The Life of James Maxton
James Maxton (1885-1946) was best known as a charismatic socialist politician and champion of the ordinary man during the inter-war years. He became a member of the Independent Labour Party in 1906 and was elected M.P. for Bridgeton in 1922, a position he held until his death.
Throughout his life he always retained a strong belief and faith in the decency of ordinary people and firmly believed in the ideal of the brotherhood of man. As a result, he was popular with and respected by many ordinary people, as well as his fellow colleagues in Parliament. Earning a reputation early on for being a Red Clydeside revolutionary, his brand of Socialism and pacifism was based on a belief that ordinary people could relate to, rather than any high-flown theory.

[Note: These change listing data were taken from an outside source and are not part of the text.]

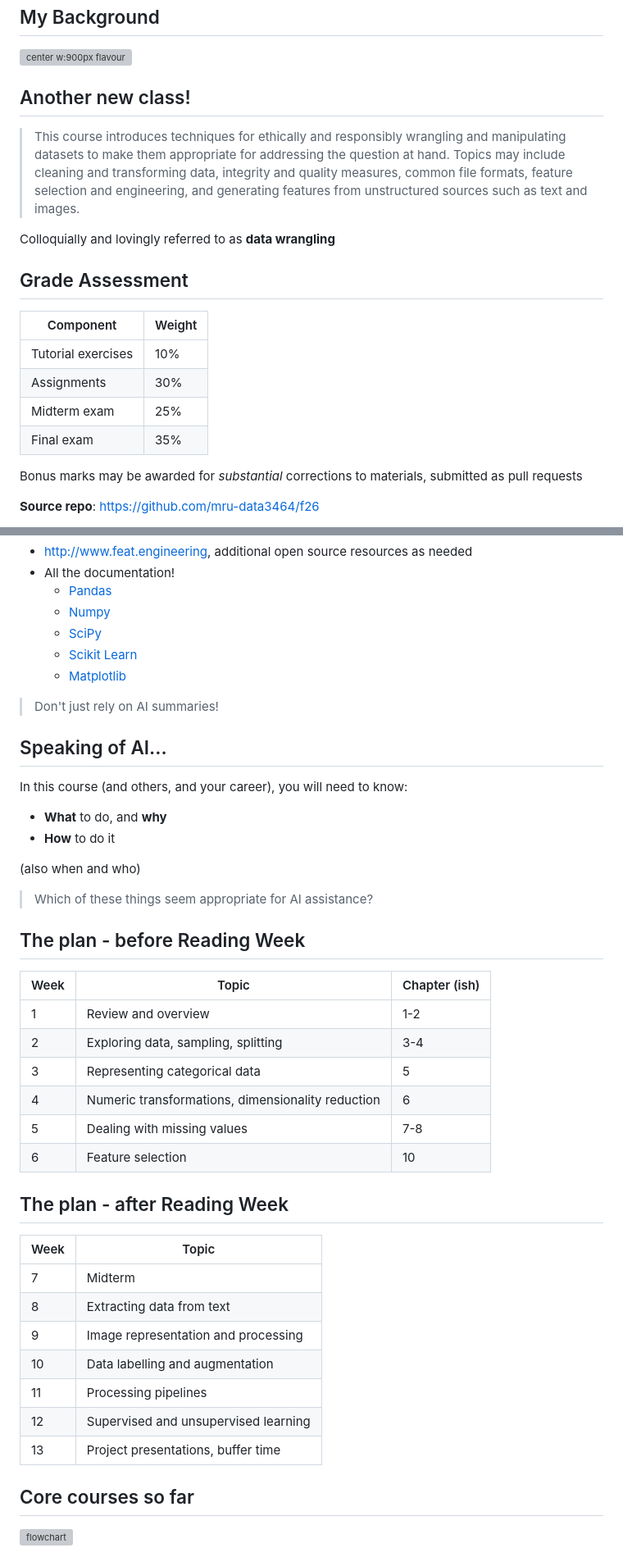
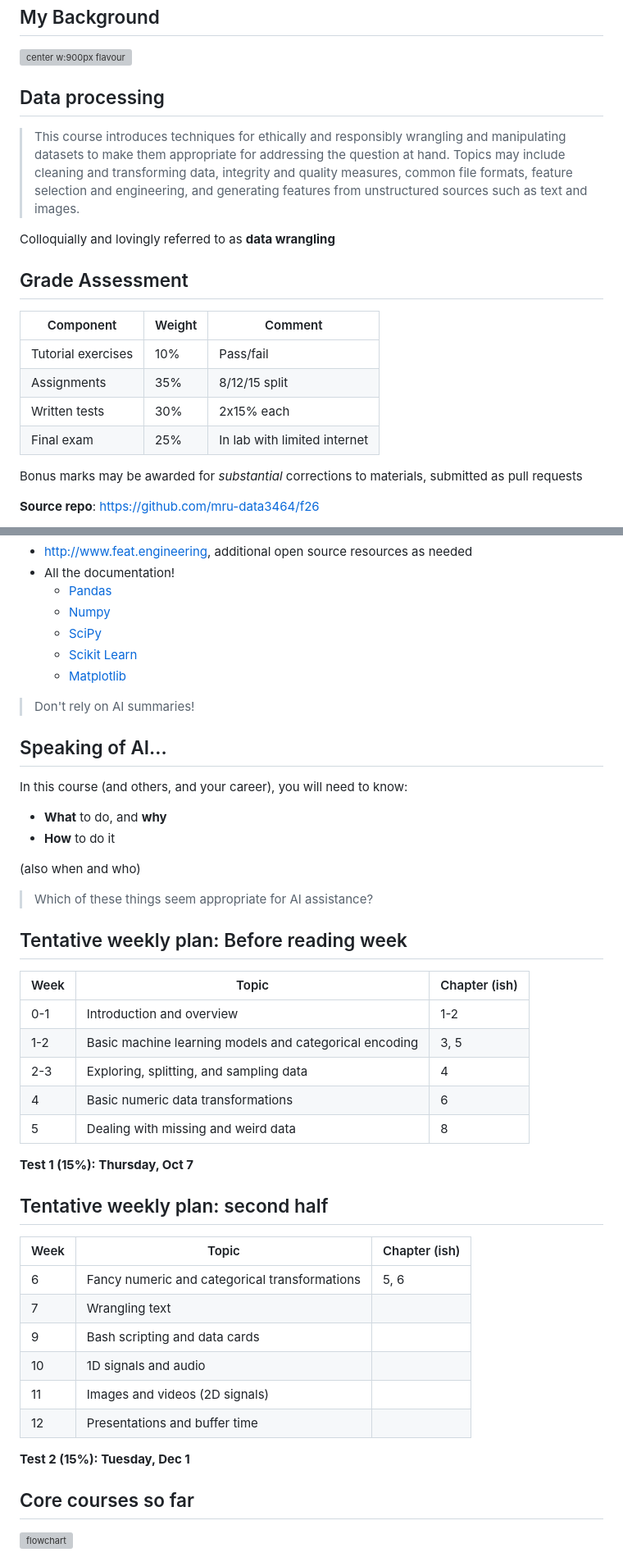
Before and after one commit to mru-data3464/f26, a Markdown page: slides/01-intro.md, 2 parts joined by grey strips. Shown at 82% size. GitHub-like rendering; grey boxes are pictures that could not be loaded.

Commit message:
Updating with F26 plan

```diff
--- a/slides/01-intro.md
+++ b/slides/01-intro.md
@@ -38,7 +38,7 @@ September 3, 2026
 ## My Background
 ![center w:900px flavour](../img/charlotte-timeline.svg)
 
-## Another new class!
+## Data processing
 > This course introduces techniques for ethically and responsibly wrangling and manipulating datasets to make them appropriate for addressing the question at hand. Topics may include cleaning and transforming data, integrity and quality measures, common file formats, feature selection and engineering, and generating features from unstructured sources such as text and images.
 
 <div style="text-align: center; margin-top: 1em;">
@@ -51,12 +51,12 @@ Colloquially and lovingly referred to as **data wrangling**
 
 <div class="columns">
 
-| Component          | Weight  |
-| ------------------ | ------- |
-| Tutorial exercises | 10%     |
-| Assignments        | 30%     |
-| Midterm exam       | 25%     |
-| Final exam         | 35%     |
+| Component          | Weight | Comment                      |
+| ------------------ | ------ | ---------------------------- |
+| Tutorial exercises | 10%    | Pass/fail                    |
+| Assignments        | 35%    | 8/12/15 split                |
+| Written tests      | 30%    | 2x15% each                   |
+| Final exam         | 25%    | In lab with limited internet |
 
 Bonus marks may be awarded for *substantial* corrections to materials, submitted as pull requests
 
@@ -77,7 +77,7 @@ Bonus marks may be awarded for *substantial* corrections to materials, submitted
     - [Scikit Learn](https://scikit-learn.org/stable/user_guide.html)
     - [Matplotlib](https://matplotlib.org/stable/users/index.html)
 
-> Don't just rely on AI summaries!
+> Don't rely on AI summaries!
 
 ## Speaking of AI...
 In this course (and others, and your career), you will need to know:
@@ -92,30 +92,30 @@ In this course (and others, and your career), you will need to know:
 
 </div>
 
-## The plan - before Reading Week
+## Tentative weekly plan: Before reading week
 
-| Week | Topic                                  | Chapter (ish) |
-| ---- | -------------------------------------- | ------------- |
-| 1    | Review and overview                    | 1-2           |
-| 2    | Exploring data, sampling, splitting    | 3-4           |
-| 3    | Representing categorical data          | 5             |
-| 4    | Numeric transformations, dimensionality reduction | 6             |
-| 5    | Dealing with missing values            | 7-8           |
-| 6    | Feature selection                      | 10            |
+| Week | Topic                                                  | Chapter (ish) |
+| ---- | ------------------------------------------------------ | ------------- |
+| 0-1  | Introduction and overview                              | 1-2           |
+| 1-2  | Basic machine learning models and categorical encoding | 3, 5          |
+| 2-3  | Exploring, splitting, and sampling data                | 4             |
+| 4    | Basic numeric data transformations                     | 6             |
+| 5    | Dealing with missing and weird data                    | 8             |
 
+**Test 1 (15%): Thursday, Oct 7**
 
-## The plan - after Reading Week
+## Tentative weekly plan: second half
 
-| Week | Topic                                |
-| ---- | ------------------------------------ |
-| 7    | Midterm                              |
-| 8    | Extracting data from text            |
-| 9    | Image representation and processing  |
-| 10   | Data labelling and augmentation      |
-| 11   | Processing pipelines                 |
-| 12   | Supervised and unsupervised learning |
-| 13   | Project presentations, buffer time   |
+| Week | Topic                                         | Chapter (ish) |
+| ---- | --------------------------------------------- | ------------- |
+| 6    | Fancy numeric and categorical transformations | 5, 6          |
+| 7    | Wrangling text                                |               |
+| 9    | Bash scripting and data cards                 |               |
+| 10   | 1D signals and audio                          |               |
+| 11   | Images and videos (2D signals)                |               |
+| 12   | Presentations and buffer time                 |               |
 
+**Test 2 (15%): Tuesday, Dec 1**
 
 ## Core courses so far
 
```
Also changed, not shown: other parts of slides/01-intro.md (+1 -9 lines).
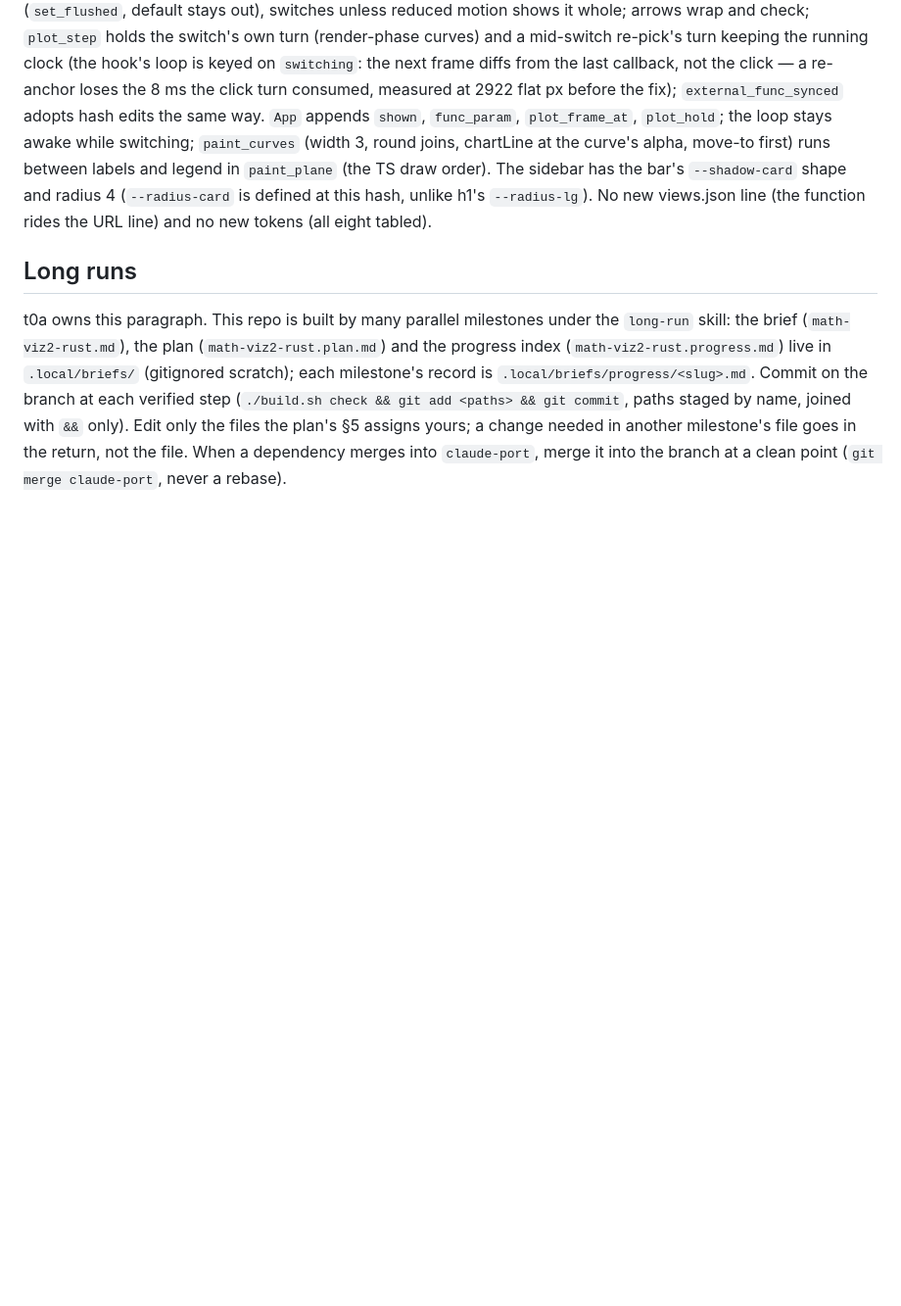
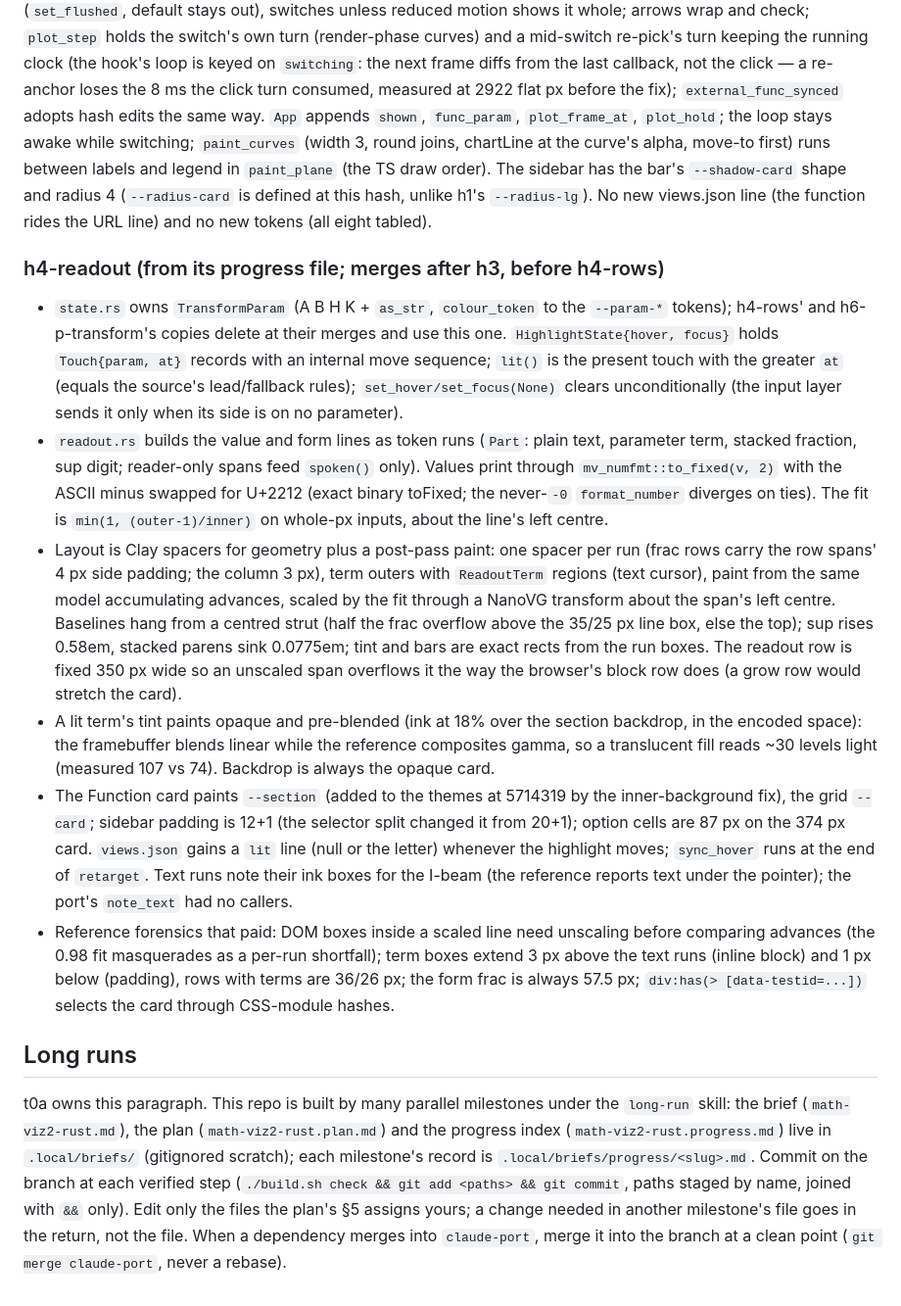
Before and after one commit to niels4/math-viz-rust, a Markdown page: CLAUDE.md, the part around the change. Shown at 98% size. Drawn GitHub-style; blank space fills up the shorter version.

Commit message:
h4-readout: CLAUDE.md settled block

```diff
--- a/CLAUDE.md
+++ b/CLAUDE.md
@@ -190,6 +190,49 @@ shape and radius 4 (`--radius-card` is defined at this hash, unlike h1's
 `--radius-lg`). No new views.json line (the function rides the URL line) and
 no new tokens (all eight tabled).
 
+### h4-readout (from its progress file; merges after h3, before h4-rows)
+
+- `state.rs` owns `TransformParam` (A B H K + `as_str`, `colour_token` to the
+  `--param-*` tokens); h4-rows' and h6-p-transform's copies delete at their
+  merges and use this one. `HighlightState{hover, focus}` holds
+  `Touch{param, at}` records with an internal move sequence; `lit()` is the
+  present touch with the greater `at` (equals the source's lead/fallback
+  rules); `set_hover/set_focus(None)` clears unconditionally (the input layer
+  sends it only when its side is on no parameter).
+- `readout.rs` builds the value and form lines as token runs (`Part`: plain
+  text, parameter term, stacked fraction, sup digit; reader-only spans feed
+  `spoken()` only). Values print through `mv_numfmt::to_fixed(v, 2)` with the
+  ASCII minus swapped for U+2212 (exact binary toFixed; the never-`-0`
+  `format_number` diverges on ties). The fit is `min(1, (outer-1)/inner)`
+  on whole-px inputs, about the line's left centre.
+- Layout is Clay spacers for geometry plus a post-pass paint: one spacer per
+  run (frac rows carry the row spans' 4 px side padding; the column 3 px),
+  term outers with `ReadoutTerm` regions (text cursor), paint from the same
+  model accumulating advances, scaled by the fit through a NanoVG transform
+  about the span's left centre. Baselines hang from a centred strut
+  (half the frac overflow above the 35/25 px line box, else the top); sup
+  rises 0.58em, stacked parens sink 0.0775em; tint and bars are exact rects
+  from the run boxes. The readout row is fixed 350 px wide so an unscaled
+  span overflows it the way the browser's block row does (a grow row would
+  stretch the card).
+- A lit term's tint paints opaque and pre-blended (ink at 18% over the
+  section backdrop, in the encoded space): the framebuffer blends linear
+  while the reference composites gamma, so a translucent fill reads ~30
+  levels light (measured 107 vs 74). Backdrop is always the opaque card.
+- The Function card paints `--section` (added to the themes at 5714319 by
+  the inner-background fix), the grid `--card`; sidebar padding is 12+1
+  (the selector split changed it from 20+1); option cells are 87 px on the
+  374 px card. `views.json` gains a `lit` line (null or the letter) whenever
+  the highlight moves; `sync_hover` runs at the end of `retarget`. Text runs
+  note their ink boxes for the I-beam (the reference reports text under the
+  pointer); the port's `note_text` had no callers.
+- Reference forensics that paid: DOM boxes inside a scaled line need
+  unscaling before comparing advances (the 0.98 fit masquerades as a
+  per-run shortfall); term boxes extend 3 px above the text runs (inline
+  block) and 1 px below (padding), rows with terms are 36/26 px; the form
+  frac is always 57.5 px; `div:has(> [data-testid=...])` selects the card
+  through CSS-module hashes.
+
 ## Long runs
 
 t0a owns this paragraph. This repo is built by many parallel milestones under the `long-run` skill: the brief (`math-viz2-rust.md`), the plan (`math-viz2-rust.plan.md`) and the progress index (`math-viz2-rust.progress.md`) live in `.local/briefs/` (gitignored scratch); each milestone's record is `.local/briefs/progress/<slug>.md`. Commit on the branch at each verified step (`./build.sh check && git add <paths> && git commit`, paths staged by name, joined with `&&` only). Edit only the files the plan's §5 assigns yours; a change needed in another milestone's file goes in the return, not the file. When a dependency merges into `claude-port`, merge it into the branch at a clean point (`git merge claude-port`, never a rebase).
```
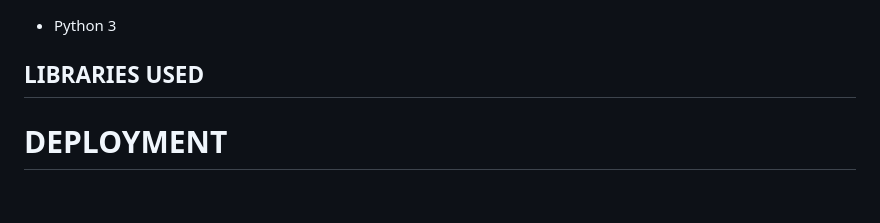
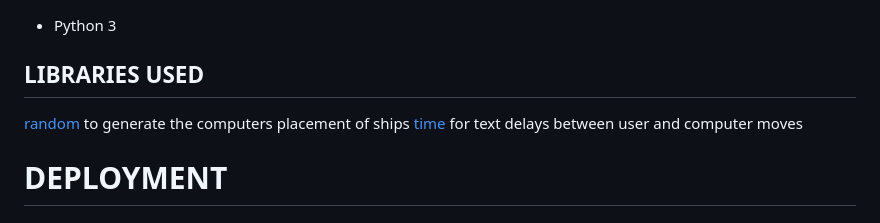
Before and after one commit to jamieroche1987/Battleships, a Markdown page: README.md, the part around the change. GitHub-like rendering.

Commit message:
Add libraries used to README.md

```diff
--- a/README.md
+++ b/README.md
@@ -175,9 +175,8 @@ PEP8 online was used to check the code for PEP8 requirements.
 
 ## LIBRARIES USED
 
-
-
-
+[random](https://docs.python.org/3/library/random.html) to generate the computers placement of ships
+[time](https://www.programiz.com/python-programming/time) for text delays between user and computer moves
 
 # DEPLOYMENT
 
```
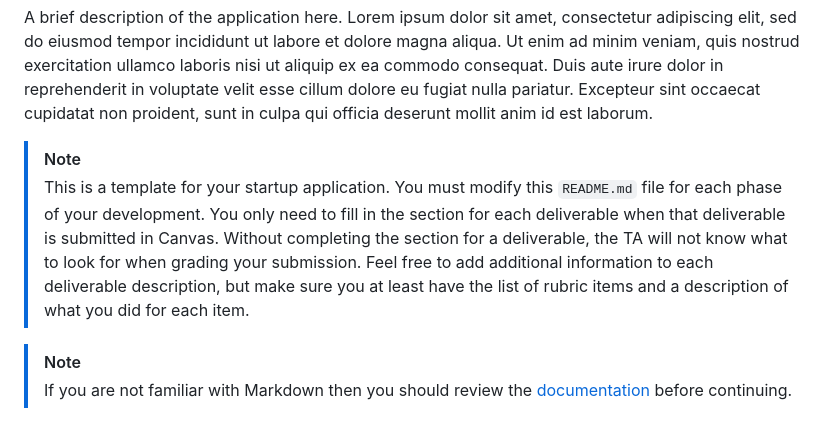
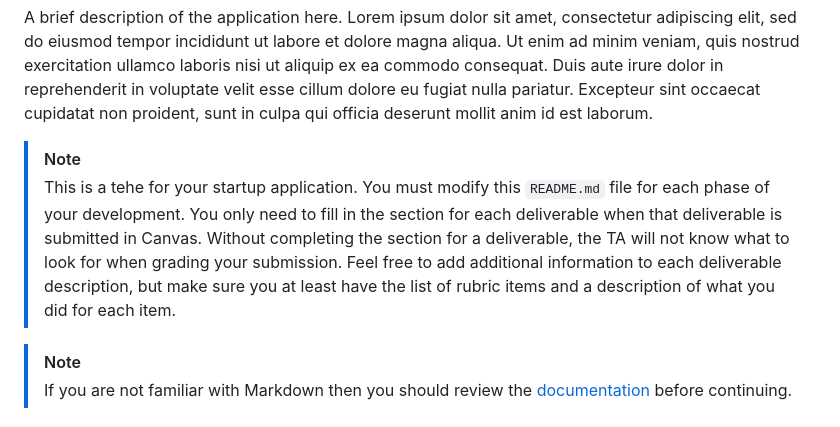
Before and after one commit to joshualtippetts/Word-duh-le, a Markdown page: README.md, the part around the change. Drawn GitHub-style.

Commit message:
practice

```diff
--- a/README.md
+++ b/README.md
@@ -5,7 +5,7 @@
 A brief description of the application here. Lorem ipsum dolor sit amet, consectetur adipiscing elit, sed do eiusmod tempor incididunt ut labore et dolore magna aliqua. Ut enim ad minim veniam, quis nostrud exercitation ullamco laboris nisi ut aliquip ex ea commodo consequat. Duis aute irure dolor in reprehenderit in voluptate velit esse cillum dolore eu fugiat nulla pariatur. Excepteur sint occaecat cupidatat non proident, sunt in culpa qui officia deserunt mollit anim id est laborum.
 
 > [!NOTE]
-> This is a template for your startup application. You must modify this `README.md` file for each phase of your development. You only need to fill in the section for each deliverable when that deliverable is submitted in Canvas. Without completing the section for a deliverable, the TA will not know what to look for when grading your submission. Feel free to add additional information to each deliverable description, but make sure you at least have the list of rubric items and a description of what you did for each item.
+> This is a tehe for your startup application. You must modify this `README.md` file for each phase of your development. You only need to fill in the section for each deliverable when that deliverable is submitted in Canvas. Without completing the section for a deliverable, the TA will not know what to look for when grading your submission. Feel free to add additional information to each deliverable description, but make sure you at least have the list of rubric items and a description of what you did for each item.
 
 > [!NOTE]
 > If you are not familiar with Markdown then you should review the [documentation](https://docs.github.com/en/get-started/writing-on-github/getting-started-with-writing-and-formatting-on-github/basic-writing-and-formatting-syntax) before continuing.
```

His career covered two world wars, the General Strike and Great Depression, the Means Test and Hunger Marches and the rise of the Labour Party.